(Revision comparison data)
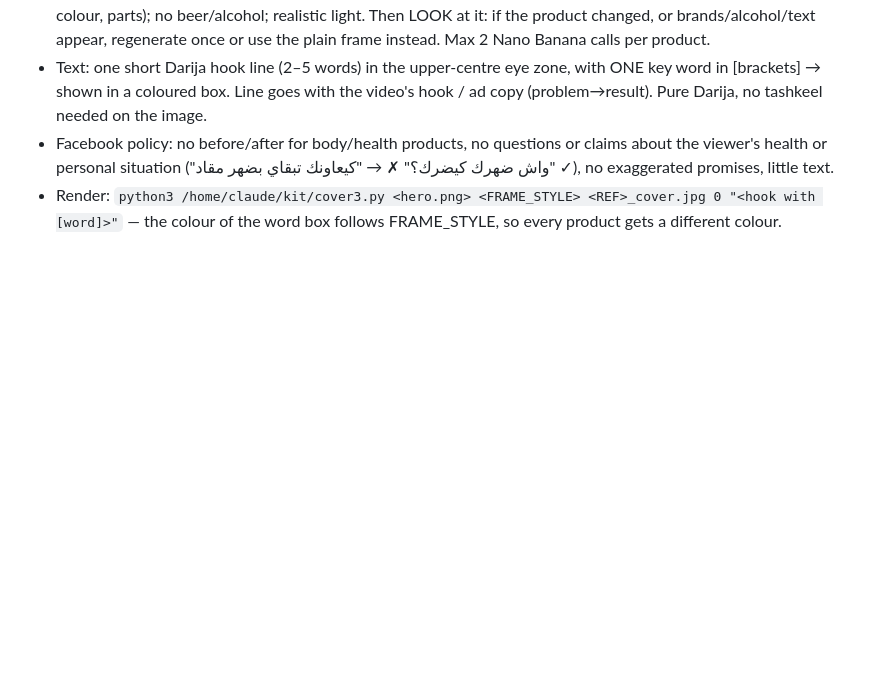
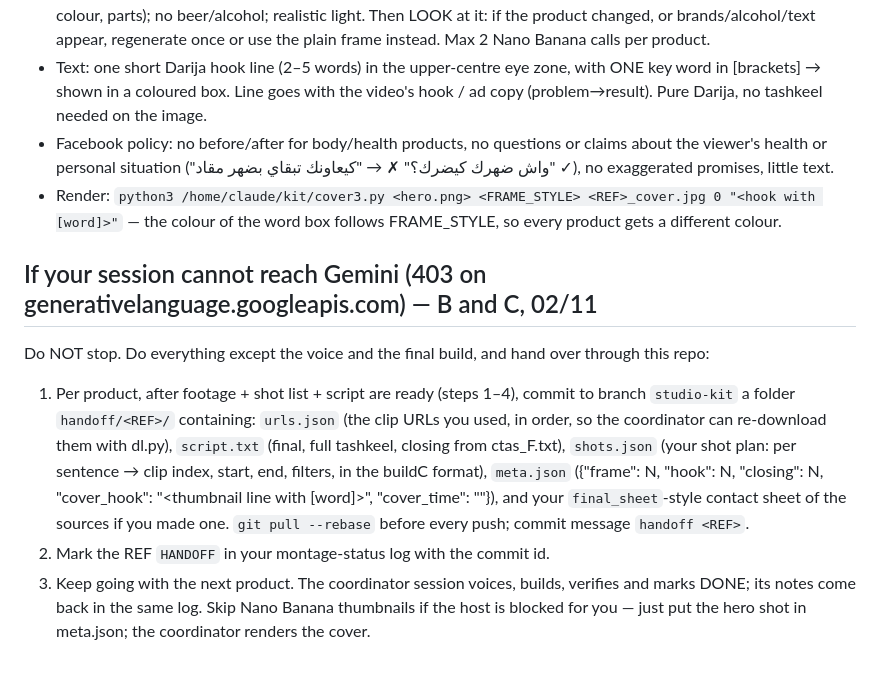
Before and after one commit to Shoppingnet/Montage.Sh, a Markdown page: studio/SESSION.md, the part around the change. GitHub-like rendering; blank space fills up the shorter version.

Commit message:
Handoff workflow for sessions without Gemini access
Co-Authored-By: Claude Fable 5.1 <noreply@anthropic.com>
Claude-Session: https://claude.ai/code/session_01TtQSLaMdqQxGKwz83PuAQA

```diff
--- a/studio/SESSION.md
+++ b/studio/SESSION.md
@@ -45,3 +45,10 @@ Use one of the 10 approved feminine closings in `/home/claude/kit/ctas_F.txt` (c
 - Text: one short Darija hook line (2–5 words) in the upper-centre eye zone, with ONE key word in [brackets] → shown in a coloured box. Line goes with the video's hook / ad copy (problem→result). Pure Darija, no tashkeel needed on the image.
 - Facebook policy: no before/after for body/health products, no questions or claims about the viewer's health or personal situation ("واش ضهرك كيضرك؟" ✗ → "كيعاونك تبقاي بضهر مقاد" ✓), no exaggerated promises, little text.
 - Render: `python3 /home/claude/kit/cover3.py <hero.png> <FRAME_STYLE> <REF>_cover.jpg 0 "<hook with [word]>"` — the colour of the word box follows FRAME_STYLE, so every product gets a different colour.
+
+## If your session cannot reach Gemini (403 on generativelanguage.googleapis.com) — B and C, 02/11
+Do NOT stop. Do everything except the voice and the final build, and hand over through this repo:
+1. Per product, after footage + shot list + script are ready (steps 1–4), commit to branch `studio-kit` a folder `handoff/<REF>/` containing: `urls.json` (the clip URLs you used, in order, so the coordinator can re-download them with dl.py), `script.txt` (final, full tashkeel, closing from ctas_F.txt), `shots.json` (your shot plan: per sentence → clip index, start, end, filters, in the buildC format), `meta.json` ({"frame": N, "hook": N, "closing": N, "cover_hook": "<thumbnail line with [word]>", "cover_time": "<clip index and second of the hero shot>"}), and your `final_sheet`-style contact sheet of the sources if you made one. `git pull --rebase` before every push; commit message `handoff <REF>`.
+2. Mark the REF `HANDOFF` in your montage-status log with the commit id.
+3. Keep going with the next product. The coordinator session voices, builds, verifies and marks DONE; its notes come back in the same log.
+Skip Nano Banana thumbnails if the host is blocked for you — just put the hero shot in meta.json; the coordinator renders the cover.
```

• [Exercise]: Return each record as written, minus its images.

• [Output below]:
Before and after one commit to Shoppingnet/Montage.Sh, a Markdown page: studio/SESSION.md, the part around the change. GitHub-like rendering; blank space fills up the shorter version.

Commit message:
Handoff workflow for sessions without Gemini access
Co-Authored-By: Claude Fable 5.1 <noreply@anthropic.com>
Claude-Session: https://claude.ai/code/session_01TtQSLaMdqQxGKwz83PuAQA

```diff
--- a/studio/SESSION.md
+++ b/studio/SESSION.md
@@ -45,3 +45,10 @@ Use one of the 10 approved feminine closings in `/home/claude/kit/ctas_F.txt` (c
 - Text: one short Darija hook line (2–5 words) in the upper-centre eye zone, with ONE key word in [brackets] → shown in a coloured box. Line goes with the video's hook / ad copy (problem→result). Pure Darija, no tashkeel needed on the image.
 - Facebook policy: no before/after for body/health products, no questions or claims about the viewer's health or personal situation ("واش ضهرك كيضرك؟" ✗ → "كيعاونك تبقاي بضهر مقاد" ✓), no exaggerated promises, little text.
 - Render: `python3 /home/claude/kit/cover3.py <hero.png> <FRAME_STYLE> <REF>_cover.jpg 0 "<hook with [word]>"` — the colour of the word box follows FRAME_STYLE, so every product gets a different colour.
+
+## If your session cannot reach Gemini (403 on generativelanguage.googleapis.com) — B and C, 02/11
+Do NOT stop. Do everything except the voice and the final build, and hand over through this repo:
+1. Per product, after footage + shot list + script are ready (steps 1–4), commit to branch `studio-kit` a folder `handoff/<REF>/` containing: `urls.json` (the clip URLs you used, in order, so the coordinator can re-download them with dl.py), `script.txt` (final, full tashkeel, closing from ctas_F.txt), `shots.json` (your shot plan: per sentence → clip index, start, end, filters, in the buildC format), `meta.json` ({"frame": N, "hook": N, "closing": N, "cover_hook": "<thumbnail line with [word]>", "cover_time": "<clip index and second of the hero shot>"}), and your `final_sheet`-style contact sheet of the sources if you made one. `git pull --rebase` before every push; commit message `handoff <REF>`.
+2. Mark the REF `HANDOFF` in your montage-status log with the commit id.
+3. Keep going with the next product. The coordinator session voices, builds, verifies and marks DONE; its notes come back in the same log.
+Skip Nano Banana thumbnails if the host is blocked for you — just put the hero shot in meta.json; the coordinator renders the cover.
```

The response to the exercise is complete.